** Opening Information given block **

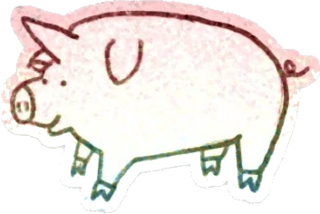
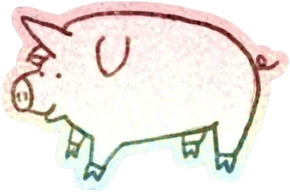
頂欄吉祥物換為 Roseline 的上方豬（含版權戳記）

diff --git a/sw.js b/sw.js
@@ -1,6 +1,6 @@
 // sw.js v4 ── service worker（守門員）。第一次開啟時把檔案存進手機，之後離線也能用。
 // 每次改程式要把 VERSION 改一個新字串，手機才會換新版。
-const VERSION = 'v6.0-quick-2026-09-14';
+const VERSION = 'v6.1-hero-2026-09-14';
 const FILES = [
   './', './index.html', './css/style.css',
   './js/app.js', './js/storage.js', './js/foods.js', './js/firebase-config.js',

** Closing Information given block **

- Work to be completed -
Leaving the images out, return every record exactly.

- Result of this task -
頂欄吉祥物換為 Roseline 的上方豬（含版權戳記）

diff --git a/sw.js b/sw.js
@@ -1,6 +1,6 @@
 // sw.js v4 ── service worker（守門員）。第一次開啟時把檔案存進手機，之後離線也能用。
 // 每次改程式要把 VERSION 改一個新字串，手機才會換新版。
-const VERSION = 'v6.0-quick-2026-09-14';
+const VERSION = 'v6.1-hero-2026-09-14';
 const FILES = [
   './', './index.html', './css/style.css',
   './js/app.js', './js/storage.js', './js/foods.js', './js/firebase-config.js',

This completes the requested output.